Problem to solve: Could you write out the records below exactly as they appear, leaving out any pictures?

Dataset items:
= = = =

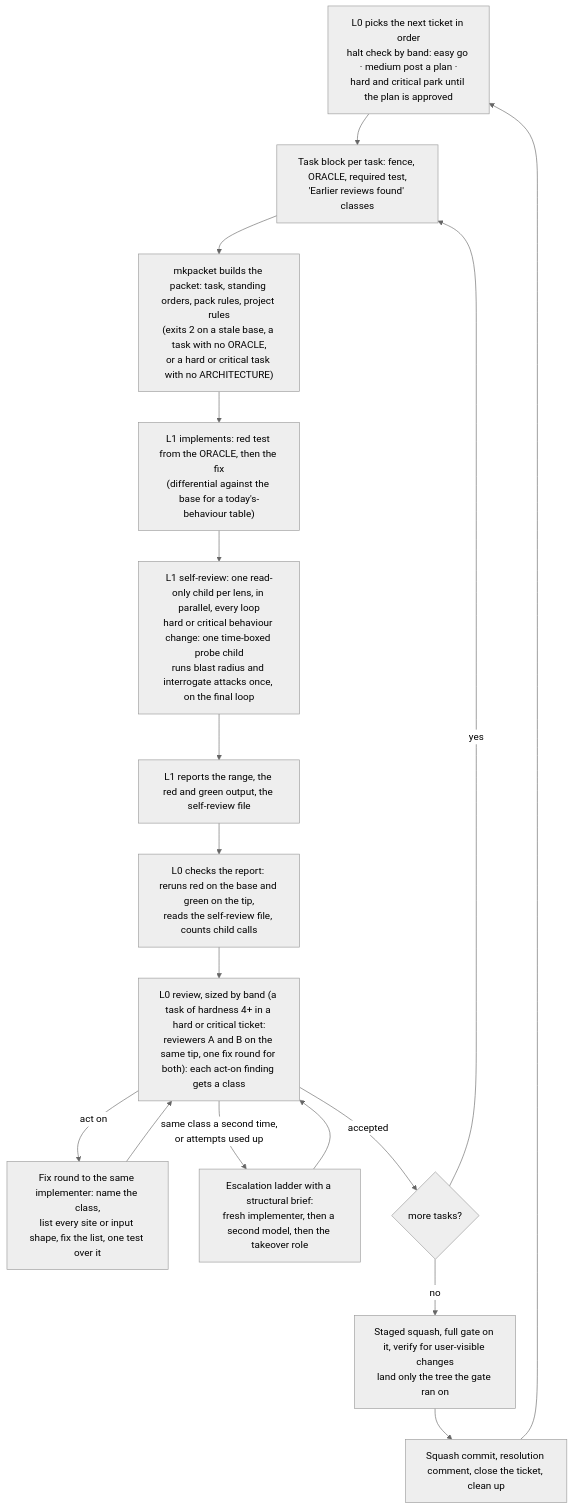
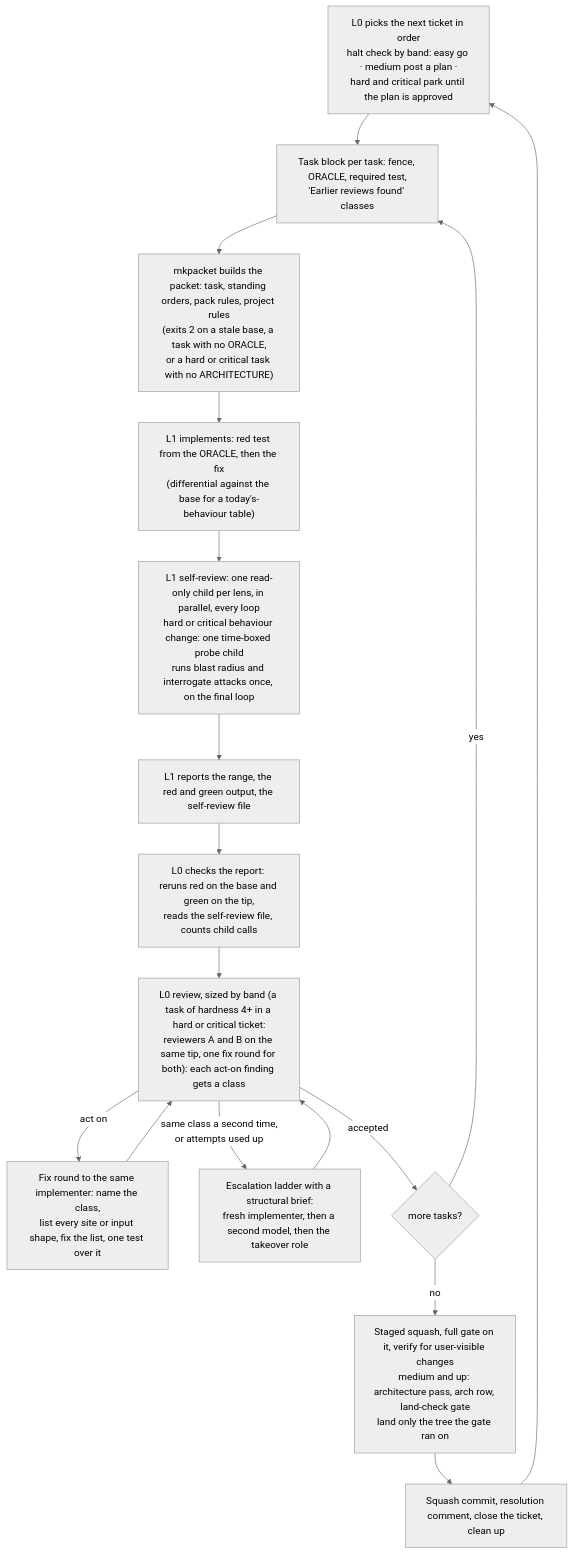
Before and after one commit to kushaldotdev/rigor-pack: the seventh of 7 diagrams in README.md, drawn with Mermaid (neutral theme). The commit also changed other lines of this file and 5 other files, not shown here.

First line of the commit message:
feat(rigor): gate landing on an architecture pass for medium and harder tickets

````diff
--- a/README.md
+++ b/README.md
@@ -164,19 +164,19 @@
 ```mermaid
 flowchart TD
   P["L0 picks the next ticket in order<br/>halt check by band: easy go · medium post a plan ·<br/>hard and critical park until the plan is approved"] --> O["Task block per task: fence, ORACLE, required test,<br/>'Earlier reviews found' classes"]
   O --> K["mkpacket builds the packet: task, standing orders, pack rules, project rules<br/>(exits 2 on a stale base, a task with no ORACLE,<br/>or a hard or critical task with no ARCHITECTURE)"]
   K --> I["L1 implements: red test from the ORACLE, then the fix<br/>(differential against the base for a today's-behaviour table)"]
   I --> SR["L1 self-review: one read-only child per lens, in parallel, every loop<br/>hard or critical behaviour change: one time-boxed probe child<br/>runs blast radius and interrogate attacks once, on the final loop"]
   SR --> R["L1 reports the range, the red and green output, the self-review file"]
   R --> C["L0 checks the report: reruns red on the base and green on the tip,<br/>reads the self-review file, counts child calls"]
   C --> RV["L0 review, sized by band (a task of hardness 4+ in a hard or critical ticket:<br/>reviewers A and B on the same tip, one fix round for both): each act-on finding gets a class"]
   RV -- "act on" --> FX["Fix round to the same implementer: name the class,<br/>list every site or input shape, fix the list, one test over it"]
   FX --> RV
   RV -- "same class a second time,<br/>or attempts used up" --> TK["Escalation ladder with a structural brief:<br/>fresh implementer, then a second model, then the takeover role"]
   TK --> RV
   RV -- accepted --> N{"more tasks?"}
   N -- yes --> O
-  N -- no --> G["Staged squash, full gate on it, verify for user-visible changes<br/>land only the tree the gate ran on"]
+  N -- no --> G["Staged squash, full gate on it, verify for user-visible changes<br/>medium and up: architecture pass, arch row, land-check gate<br/>land only the tree the gate ran on"]
   G --> CL["Squash commit, resolution comment, close the ticket, clean up"]
   CL --> P
 ```
````
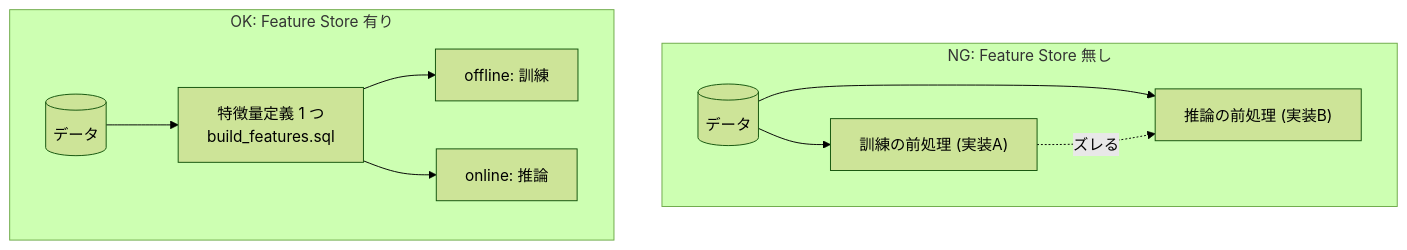
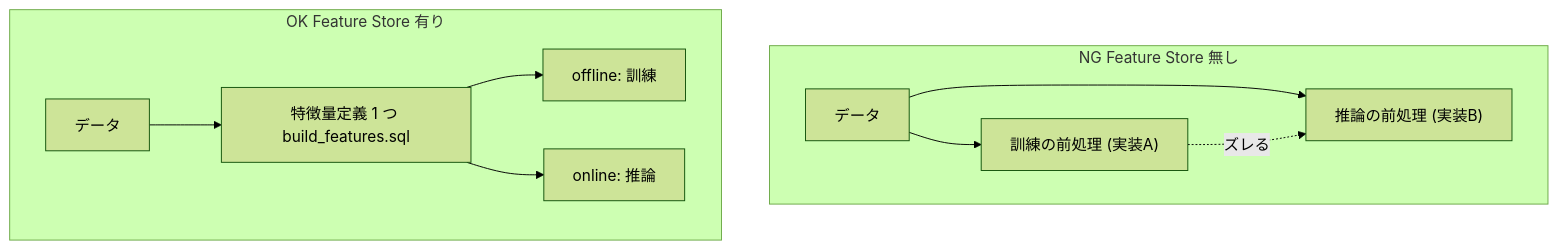
The ninth of 10 diagrams in docs/Feature-store入門.md (kurosawa-kuro/study-gcp-feature-store), drawn with Mermaid (forest theme) before and after one commit. The commit also changed other lines of this file and 6 other files, not shown here.

````diff
--- a/docs/Feature-store入門.md
+++ b/docs/Feature-store入門.md
@@ -241,13 +238,13 @@
 ```mermaid
-flowchart TB
-    subgraph BEFORE["NG: Feature Store 無し"]
-        d1[(データ)] --> t1["訓練の前処理 (実装A)"]
+graph TB
+    subgraph NG Feature Store 無し
+        d1["データ"] --> t1["訓練の前処理 (実装A)"]
         d1 --> s1["推論の前処理 (実装B)"]
         t1 -.->|"ズレる"| s1
     end
-    subgraph AFTER["OK: Feature Store 有り"]
-        d2[(データ)] --> def["特徴量定義 1 つ<br/>build_features.sql"]
-        def --> off["offline: 訓練"]
-        def --> on["online: 推論"]
+    subgraph OK Feature Store 有り
+        d2["データ"] --> fdef["特徴量定義 1 つ build_features.sql"]
+        fdef --> tr_off["offline: 訓練"]
+        fdef --> tr_on["online: 推論"]
     end
 ```
````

= = = =

Response box:
Before and after one commit to kushaldotdev/rigor-pack: the seventh of 7 diagrams in README.md, drawn with Mermaid (neutral theme). The commit also changed other lines of this file and 5 other files, not shown here.

First line of the commit message:
feat(rigor): gate landing on an architecture pass for medium and harder tickets

````diff
--- a/README.md
+++ b/README.md
@@ -164,19 +164,19 @@
 ```mermaid
 flowchart TD
   P["L0 picks the next ticket in order<br/>halt check by band: easy go · medium post a plan ·<br/>hard and critical park until the plan is approved"] --> O["Task block per task: fence, ORACLE, required test,<br/>'Earlier reviews found' classes"]
   O --> K["mkpacket builds the packet: task, standing orders, pack rules, project rules<br/>(exits 2 on a stale base, a task with no ORACLE,<br/>or a hard or critical task with no ARCHITECTURE)"]
   K --> I["L1 implements: red test from the ORACLE, then the fix<br/>(differential against the base for a today's-behaviour table)"]
   I --> SR["L1 self-review: one read-only child per lens, in parallel, every loop<br/>hard or critical behaviour change: one time-boxed probe child<br/>runs blast radius and interrogate attacks once, on the final loop"]
   SR --> R["L1 reports the range, the red and green output, the self-review file"]
   R --> C["L0 checks the report: reruns red on the base and green on the tip,<br/>reads the self-review file, counts child calls"]
   C --> RV["L0 review, sized by band (a task of hardness 4+ in a hard or critical ticket:<br/>reviewers A and B on the same tip, one fix round for both): each act-on finding gets a class"]
   RV -- "act on" --> FX["Fix round to the same implementer: name the class,<br/>list every site or input shape, fix the list, one test over it"]
   FX --> RV
   RV -- "same class a second time,<br/>or attempts used up" --> TK["Escalation ladder with a structural brief:<br/>fresh implementer, then a second model, then the takeover role"]
   TK --> RV
   RV -- accepted --> N{"more tasks?"}
   N -- yes --> O
-  N -- no --> G["Staged squash, full gate on it, verify for user-visible changes<br/>land only the tree the gate ran on"]
+  N -- no --> G["Staged squash, full gate on it, verify for user-visible changes<br/>medium and up: architecture pass, arch row, land-check gate<br/>land only the tree the gate ran on"]
   G --> CL["Squash commit, resolution comment, close the ticket, clean up"]
   CL --> P
 ```
````
The ninth of 10 diagrams in docs/Feature-store入門.md (kurosawa-kuro/study-gcp-feature-store), drawn with Mermaid (forest theme) before and after one commit. The commit also changed other lines of this file and 6 other files, not shown here.

````diff
--- a/docs/Feature-store入門.md
+++ b/docs/Feature-store入門.md
@@ -241,13 +238,13 @@
 ```mermaid
-flowchart TB
-    subgraph BEFORE["NG: Feature Store 無し"]
-        d1[(データ)] --> t1["訓練の前処理 (実装A)"]
+graph TB
+    subgraph NG Feature Store 無し
+        d1["データ"] --> t1["訓練の前処理 (実装A)"]
         d1 --> s1["推論の前処理 (実装B)"]
         t1 -.->|"ズレる"| s1
     end
-    subgraph AFTER["OK: Feature Store 有り"]
-        d2[(データ)] --> def["特徴量定義 1 つ<br/>build_features.sql"]
-        def --> off["offline: 訓練"]
-        def --> on["online: 推論"]
+    subgraph OK Feature Store 有り
+        d2["データ"] --> fdef["特徴量定義 1 つ build_features.sql"]
+        fdef --> tr_off["offline: 訓練"]
+        fdef --> tr_on["online: 推論"]
     end
 ```
````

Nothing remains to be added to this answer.